On August 31, PBS’ POV series presents Wo Ai Ni, Mommy (Chinese for “I love you, Mommy”). It’s a compelling, candid, and very satisfying story of transracial adoption, made by Stephanie Wang-Breal. A Jewish family, Donna and Jeff Sadowsky, in Long Island, New York, have already adopted a Chinese girl, Darah, from Guangzhou, China. They want to do it again, so their littlest will have a playmate. This time, an 8 year-old, Fang Sui Yong.
The way Ms. Sadowsky describes her children, it sounds like they are all adopted, but since their non-Chinese children don’t stand out in a family photo, it makes you scratch your head.
According to the film, China opened itself to foreign adoptions in 1992; It’s been 18 years. And Wo Ai Ni, Mommy looks at the first 18 months of one adoption. Those months span from Sui Yong’s departure from China through her culture shock and conformity to America. We count down the 10 days in China to meet Fang Sui Yong and bring her to her new home, and then the days in America, which become weeks, and months. 18 months. This story is complex and intimate. It comes down to questions of “what is identity?,” “what makes a family?,” and many other often taboo ones about assimilation and “race.”
From the start, Faith slams into her first emotional cement wall: she’s really leaving, saying goodbye to her known world, to everything, and everyone she has know. She has a new name. She shows raw fear, discomfort, and bewilderment. There’s coaxing and gentle coercion that makes this ordeal, which everyone else is trying to celebrate, seem like a gentle kind of kidnapping. It’s an intense, lengthy, and wrought-up scene.
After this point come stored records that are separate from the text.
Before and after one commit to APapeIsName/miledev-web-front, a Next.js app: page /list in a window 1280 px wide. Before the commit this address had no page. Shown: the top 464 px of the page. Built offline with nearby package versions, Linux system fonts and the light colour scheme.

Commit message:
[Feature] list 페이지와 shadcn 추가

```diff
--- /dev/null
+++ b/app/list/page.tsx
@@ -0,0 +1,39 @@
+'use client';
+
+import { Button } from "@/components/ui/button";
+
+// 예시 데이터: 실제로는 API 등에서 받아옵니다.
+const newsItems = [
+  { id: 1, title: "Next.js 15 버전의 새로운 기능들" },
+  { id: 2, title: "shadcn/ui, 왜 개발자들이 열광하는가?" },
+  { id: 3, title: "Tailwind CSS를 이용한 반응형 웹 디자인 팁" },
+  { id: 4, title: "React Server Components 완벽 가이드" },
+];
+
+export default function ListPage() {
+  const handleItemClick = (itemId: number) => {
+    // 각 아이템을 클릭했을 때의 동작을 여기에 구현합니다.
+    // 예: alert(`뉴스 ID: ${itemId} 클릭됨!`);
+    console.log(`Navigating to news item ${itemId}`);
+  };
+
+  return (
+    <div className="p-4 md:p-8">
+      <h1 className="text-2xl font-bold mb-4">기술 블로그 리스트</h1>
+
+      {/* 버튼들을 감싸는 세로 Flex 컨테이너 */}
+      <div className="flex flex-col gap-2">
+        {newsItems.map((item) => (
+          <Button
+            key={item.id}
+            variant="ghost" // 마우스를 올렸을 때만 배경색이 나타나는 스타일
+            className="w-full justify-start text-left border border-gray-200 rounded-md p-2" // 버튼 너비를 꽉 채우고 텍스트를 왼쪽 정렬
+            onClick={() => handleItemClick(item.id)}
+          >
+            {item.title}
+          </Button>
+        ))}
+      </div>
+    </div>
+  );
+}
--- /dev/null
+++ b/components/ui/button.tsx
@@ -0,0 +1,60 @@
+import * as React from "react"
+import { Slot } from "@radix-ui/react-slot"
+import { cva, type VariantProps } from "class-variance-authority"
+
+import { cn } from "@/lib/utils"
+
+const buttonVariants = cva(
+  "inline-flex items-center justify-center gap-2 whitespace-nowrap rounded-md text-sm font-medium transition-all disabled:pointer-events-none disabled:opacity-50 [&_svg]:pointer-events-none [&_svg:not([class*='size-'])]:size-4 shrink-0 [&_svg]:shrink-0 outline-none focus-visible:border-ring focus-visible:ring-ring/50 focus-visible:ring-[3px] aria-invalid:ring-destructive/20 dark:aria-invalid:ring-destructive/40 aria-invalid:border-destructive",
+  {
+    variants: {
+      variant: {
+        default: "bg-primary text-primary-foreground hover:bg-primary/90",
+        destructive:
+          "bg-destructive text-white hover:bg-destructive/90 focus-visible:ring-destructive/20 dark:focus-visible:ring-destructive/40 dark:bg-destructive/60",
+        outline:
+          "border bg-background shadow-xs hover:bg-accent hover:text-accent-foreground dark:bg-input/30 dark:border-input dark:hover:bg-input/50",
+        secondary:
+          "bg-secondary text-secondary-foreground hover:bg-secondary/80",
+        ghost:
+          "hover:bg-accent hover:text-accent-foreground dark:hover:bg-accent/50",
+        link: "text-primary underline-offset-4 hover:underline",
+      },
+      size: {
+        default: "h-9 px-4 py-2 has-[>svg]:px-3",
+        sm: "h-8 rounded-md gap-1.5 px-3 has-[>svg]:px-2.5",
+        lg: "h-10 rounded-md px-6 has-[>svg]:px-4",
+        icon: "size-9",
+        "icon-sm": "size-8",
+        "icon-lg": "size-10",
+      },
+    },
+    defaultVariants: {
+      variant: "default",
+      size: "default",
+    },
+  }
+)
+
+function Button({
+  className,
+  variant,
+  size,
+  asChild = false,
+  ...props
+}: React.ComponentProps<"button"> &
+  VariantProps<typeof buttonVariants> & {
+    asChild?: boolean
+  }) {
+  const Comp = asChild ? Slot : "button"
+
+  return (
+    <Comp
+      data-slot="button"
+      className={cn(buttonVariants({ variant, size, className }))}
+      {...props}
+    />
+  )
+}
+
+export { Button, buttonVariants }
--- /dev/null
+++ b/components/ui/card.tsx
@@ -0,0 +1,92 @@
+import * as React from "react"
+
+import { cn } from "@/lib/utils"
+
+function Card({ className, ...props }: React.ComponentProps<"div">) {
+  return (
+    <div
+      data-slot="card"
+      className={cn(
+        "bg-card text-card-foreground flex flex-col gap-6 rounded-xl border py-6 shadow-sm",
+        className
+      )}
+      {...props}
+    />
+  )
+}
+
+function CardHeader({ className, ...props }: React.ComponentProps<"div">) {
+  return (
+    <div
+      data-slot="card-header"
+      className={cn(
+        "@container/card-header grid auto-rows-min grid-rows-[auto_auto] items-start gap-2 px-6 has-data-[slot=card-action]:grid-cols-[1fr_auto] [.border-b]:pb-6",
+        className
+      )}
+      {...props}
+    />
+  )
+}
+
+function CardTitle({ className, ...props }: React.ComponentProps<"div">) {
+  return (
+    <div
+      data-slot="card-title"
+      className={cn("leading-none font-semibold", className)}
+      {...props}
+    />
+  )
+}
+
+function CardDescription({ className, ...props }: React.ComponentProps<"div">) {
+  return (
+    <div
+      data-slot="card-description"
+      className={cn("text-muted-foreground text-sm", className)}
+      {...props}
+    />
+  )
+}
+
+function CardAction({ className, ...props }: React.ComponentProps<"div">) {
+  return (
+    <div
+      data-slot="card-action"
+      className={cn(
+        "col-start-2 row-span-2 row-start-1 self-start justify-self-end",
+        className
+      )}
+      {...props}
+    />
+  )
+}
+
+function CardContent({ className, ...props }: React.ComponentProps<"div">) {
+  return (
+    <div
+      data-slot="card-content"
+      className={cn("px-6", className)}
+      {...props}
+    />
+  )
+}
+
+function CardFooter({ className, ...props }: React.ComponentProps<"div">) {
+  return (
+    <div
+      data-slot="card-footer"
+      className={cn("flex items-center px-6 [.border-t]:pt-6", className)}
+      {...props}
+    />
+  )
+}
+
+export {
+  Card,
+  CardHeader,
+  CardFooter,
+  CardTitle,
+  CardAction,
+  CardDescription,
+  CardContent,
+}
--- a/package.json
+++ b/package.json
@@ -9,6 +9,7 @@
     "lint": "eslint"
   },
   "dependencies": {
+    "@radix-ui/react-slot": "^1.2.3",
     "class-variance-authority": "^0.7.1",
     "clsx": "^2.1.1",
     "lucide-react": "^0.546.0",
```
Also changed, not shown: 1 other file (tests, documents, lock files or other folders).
Donna says that Faith’s full name will be Faith Sui Yong Sadowsky. She thinks it’s right, respecting her Chineseness – but that’s soon forgotten or just doesn’t come up. Maybe we don’t hear her full name because most scenes take place at home, and there isn’t a dramatic enough scene for either Donna or Jeff to blurt, “Faith Sui Yong Sadowsky!”
In the final act of her story, on video, Faith tells her dad that she feels more American than Chinese. After having striven to learn English and conform to America, her Chinese has faded. She no longer feels comfortable with it, especially among people who still use it. We sense that she has turned a page; she’s wary of her next American chapter. It’s implicit, but clear.
In-turn, her sense of twoness, her dual Chineseness and Americanness, has also changed. To some people, this often connotes a destructive portion of American culture. It often also helps someone who is, and still isn’t yet, accepted to feel connected to a mental and cultural anchor. William Edward Burghardt Du Bois’ “The Souls of Black Folks,” addressed this, a century ago:
“One ever feels his twoness, — an American, a Negro; two warring souls, two thoughts, two unreconciled strivings; two warring ideals in one dark body, whose dogged strength alone keeps it from being torn asunder.”
When you replace Negro with Chinese, within the concept of social duality, the experiences are companions. In Wo Ai Ni, Mommy Faith Sui Yong Sadowsky’s “dogged strength” has changed in important ways.
Controversies, rhetorical and emotional, about transracial adoption abound. Faith will live, be loved, nurtured, and probably succeed in life. That’s twice as much as many children get.
Wo Ai Ni, Mommy is one excellent telling of a transracial adoptee’s special experience.
If we were to rate this, 4 1/2 out of 5.